PROBLEM DETAILS: Which lines have the string "Allow"? Copy all of them from the entries below.

RECORDS FOR THE EXERCISE:
-*-

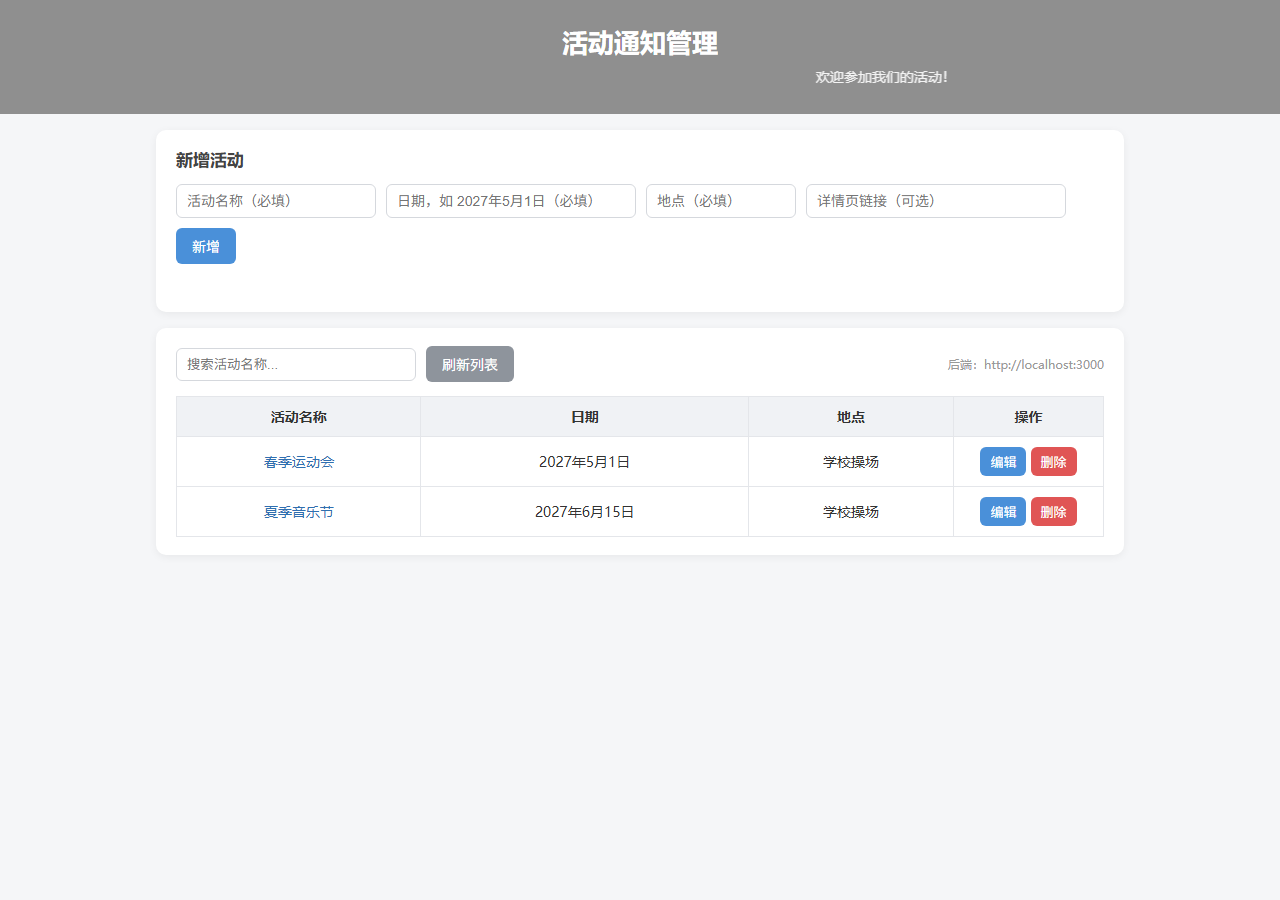
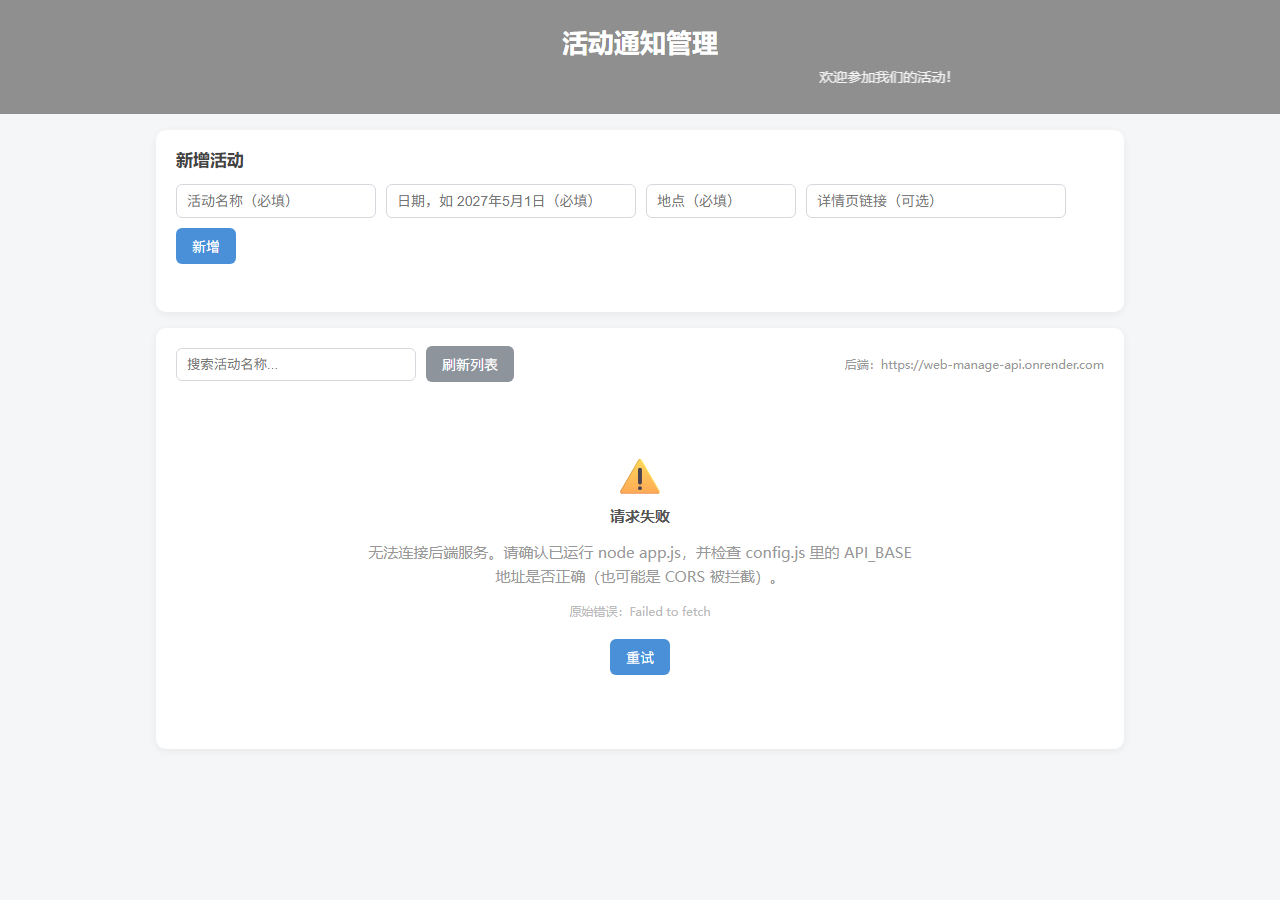
docs: 记录线上 GitHub Pages 访问未部署后端的真实 CORS 报错

diff --git a/docs/CORS问题记录.md b/docs/CORS问题记录.md
@@ -130,3 +130,36 @@ config.js 里的 API_BASE 还是 http://localhost:3000
 
 线上页面访问的是用户自己的电脑，`localhost` 指向用户本机，根本没有你的后端。
 **改成线上后端地址**（如 `https://xxx.onrender.com`）即可。
+
+## 八、线上真实案例（本书档对应的实际部署）
+
+把前端推上 GitHub Pages、后端地址指向 `https://web-manage-api.onrender.com`（尚未部署）后，
+用无头浏览器打开线上页面，抓到的**真实报错原文**：
+
+```
+Access to fetch at 'https://web-manage-api.onrender.com/api/activities'
+from origin 'https://grarew.github.io'
+has been blocked by CORS policy: No 'Access-Control-Allow-Origin' header is present
+on the requested resource.
+```
+
+```
+Failed to load resource: net::ERR_FAILED
+```
+
+页面表现（截图：[08-online-page.png](../screenshots/08-online-page.png)）：
+页面本身正常渲染，但列表区是「请求失败 + 重试」，浏览器 Network 面板显示请求被 CORS 拦下。
+
+**原因**：`web-manage-api.onrender.com` 这个域名还没有部署服务，访问它得到的是 Render 的 404 页面，
+自然没有 `Access-Control-Allow-Origin` 响应头。
+
+**解决**：把后端部署上去（见 [DEPLOY.md](../DEPLOY.md)），部署完成后：
+1. 该域名返回带 `Access-Control-Allow-Origin: *` 的接口响应；
+2. 若 Render 分配的域名不是 `web-manage-api.onrender.com`，同步修改 `config.js` 的 `PAGES_API_BASE`；
+3. 刷新线上页面，列表恢复正常。
+
+> 这也是「本地好好的、线上白屏」的另一种典型成因：
+> **地址写对了、但后端根本没部署，或者部署后 CORS 没开**。排查时先看 Network 面板的报错类型：
+> - `ERR_CONNECTION_REFUSED` / `ERR_NAME_NOT_RESOLVED` → 地址错了或服务没起；
+> - `blocked by CORS policy` → 服务在，但响应头缺；
+> - `404` → 路径或部署目标错了。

-*-

PROBLEM SOLUTION:
+has been blocked by CORS policy: No 'Access-Control-Allow-Origin' header is present
+自然没有 `Access-Control-Allow-Origin` 响应头。
+1. 该域名返回带 `Access-Control-Allow-Origin: *` 的接口响应；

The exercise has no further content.